Exercise directions: Copy out, from the data below, each line in which the word "html" occurs.

━━━

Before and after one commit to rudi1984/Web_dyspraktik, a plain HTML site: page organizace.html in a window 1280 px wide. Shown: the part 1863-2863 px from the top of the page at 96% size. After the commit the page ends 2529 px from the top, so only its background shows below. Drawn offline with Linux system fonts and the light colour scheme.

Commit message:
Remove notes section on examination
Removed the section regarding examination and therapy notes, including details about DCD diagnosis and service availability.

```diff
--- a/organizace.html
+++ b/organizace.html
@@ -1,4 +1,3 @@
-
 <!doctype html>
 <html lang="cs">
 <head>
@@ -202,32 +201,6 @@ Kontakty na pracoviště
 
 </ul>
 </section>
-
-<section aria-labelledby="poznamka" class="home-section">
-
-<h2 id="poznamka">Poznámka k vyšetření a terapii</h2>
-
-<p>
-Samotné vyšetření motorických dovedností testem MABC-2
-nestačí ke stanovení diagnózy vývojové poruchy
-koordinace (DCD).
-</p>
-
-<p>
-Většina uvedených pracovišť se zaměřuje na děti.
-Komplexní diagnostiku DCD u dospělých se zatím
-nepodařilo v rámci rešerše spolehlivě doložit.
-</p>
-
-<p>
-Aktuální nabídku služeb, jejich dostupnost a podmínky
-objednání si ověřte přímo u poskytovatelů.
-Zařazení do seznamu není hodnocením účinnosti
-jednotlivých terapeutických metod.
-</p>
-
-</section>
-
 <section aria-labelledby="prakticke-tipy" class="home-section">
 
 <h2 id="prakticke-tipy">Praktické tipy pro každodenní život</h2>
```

━━━

Response for this exercise:
Before and after one commit to rudi1984/Web_dyspraktik, a plain HTML site: page organizace.html in a window 1280 px wide. Shown: the part 1863-2863 px from the top of the page at 96% size. After the commit the page ends 2529 px from the top, so only its background shows below. Drawn offline with Linux system fonts and the light colour scheme.
--- a/organizace.html
+++ b/organizace.html
 <!doctype html>
 <html lang="cs">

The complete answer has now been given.